Peddling clayware in the sweltering heat isn't the easiest thing, especially if you're twelve and the only adult you have with you is one you created with your own two hands. The golem is melting like a beeswax candle under the midday sun. Its rich brown skin drips in irregular rivulets down its bulky body. Though I tried, the golem doesn't look like you at all, Abba.
A crash indicates the golem has broken another hand-painted vase from our makeshift wood-plank stall. He's clumsy as anything, and I have half a mind to box his ears like you used to box mine when I was younger. I was too short and skinny to handle our wares then. It wasn't my fault when I damaged our pottery, and it's not the golem's fault either. So I only release a long-suffering sigh and keep hyping our merchandise like you've taught me, with a booming voice and a dazzling smile no passerby can ignore.
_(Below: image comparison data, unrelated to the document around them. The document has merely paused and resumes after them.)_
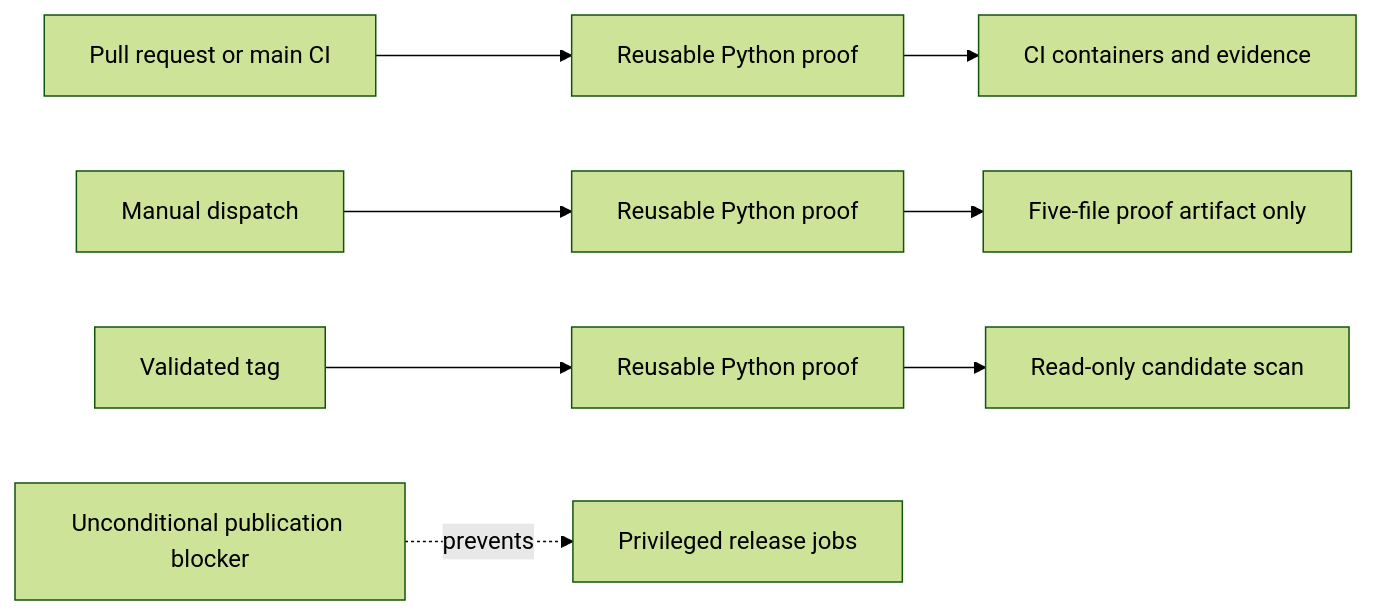
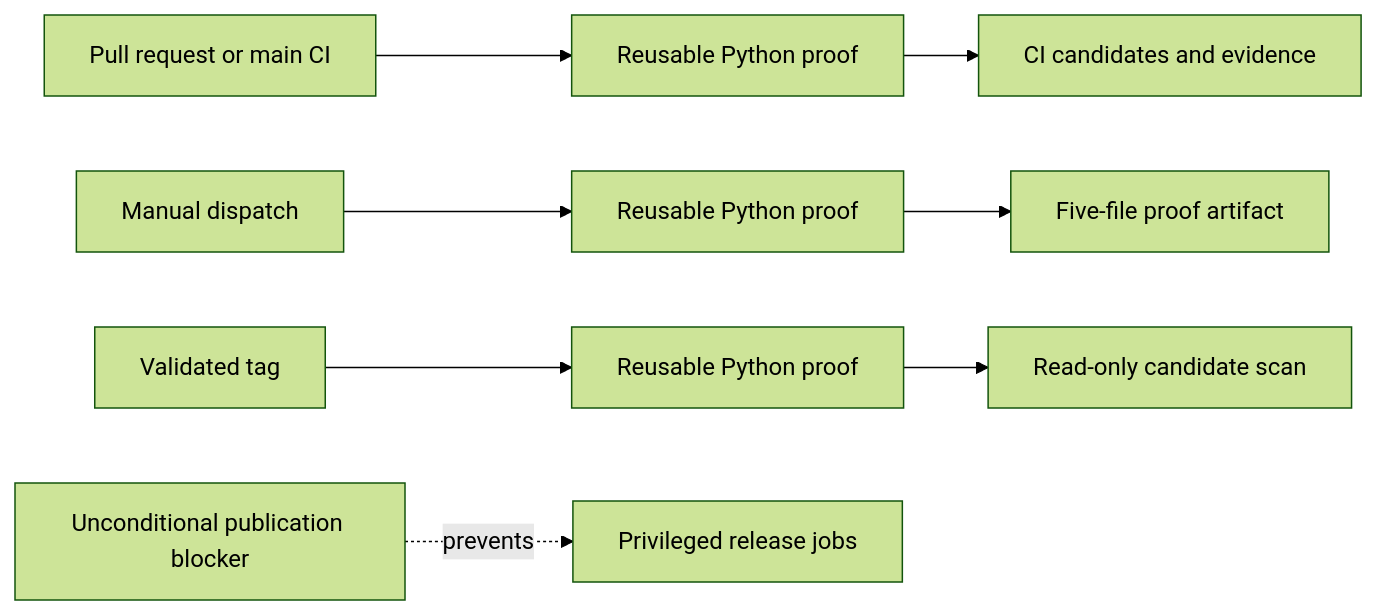
Before and after one commit to stampbot/extra-codeowners: the second of 2 diagrams in docs/explanation/architecture.md, drawn with Mermaid (forest theme). The commit also changed other lines of this file and 36 other files, not shown here.

````diff
--- a/docs/explanation/architecture.md
+++ b/docs/explanation/architecture.md
@@ -335,10 +276,10 @@
 ```mermaid
 flowchart LR
     CI[Pull request or main CI] --> CIP[Reusable Python proof]
-    CIP --> CIC[CI containers and evidence]
+    CIP --> CIC[CI candidates and evidence]
     Manual[Manual dispatch] --> MP[Reusable Python proof]
-    MP --> MA[Five-file proof artifact only]
+    MP --> MA[Five-file proof artifact]
     Tag[Validated tag] --> TP[Reusable Python proof]
     TP --> Scan[Read-only candidate scan]
     Gate[Unconditional publication blocker] -. prevents .-> Publish[Privileged release jobs]
 ```
````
During lunch break, I like to climb on the roofs of the mudbrick buildings overlooking the city, with its colorful tents flapping in the wind, its donkey-drawn carts, and its teeming crowds. If I squint against the sun haze, I can even spot the distant sand dunes. The golem follows. He takes the job of looking after me seriously, despite being a bit incompetent at it. I let my sandaled feet dangle over the hectic cobblestone street below and unwrap my lunch, offering half of my cornbread and goat cheese to the golem. He accepts although he doesn't need to eat.
"Look," I tell the golem between bites, "that's where you came from."
I point toward the twisting blue ribbon of the Euphrates River. The golem grunts in response, presumably staring at the river's distant muddy banks. My eyes move downwards, back to the network of busy streets. It's where you had the cart accident, but I won't think of that now.
After lunch, when I'm not talking to potential customers, I pass the time dragging a stick through the yellow dust, drawing shapes, numbers, and letters. The golem copies me. He's surprisingly good at it too.
Startled, I look up. Edya stands before my stall, and the tips of my ears redden. She's a cute girl, Edya, with twinkling eyes and wavy hair half-hidden under a purple shawl. Her elder sister used to look after me when I was too young to go with you into the market.
"Are you going to buy anything?" I mumble, because I don't know how to talk to Edya, especially when her eyes are trained on me and her lips are curved into a half-moon smile.
But then her gaze turns to the golem. The playful glimmer vanishes, and her eyes become sad and flat instead. I don't mean to, but I push all the anger I've been feeling lately into my voice, and I yell, "What? Like your dad is better than mine!"
Edya fidgets, but eventually she steps away from my stall, deeper into the market's haze of dust and spices. "I'm sorry!" I call, but she doesn't turn around.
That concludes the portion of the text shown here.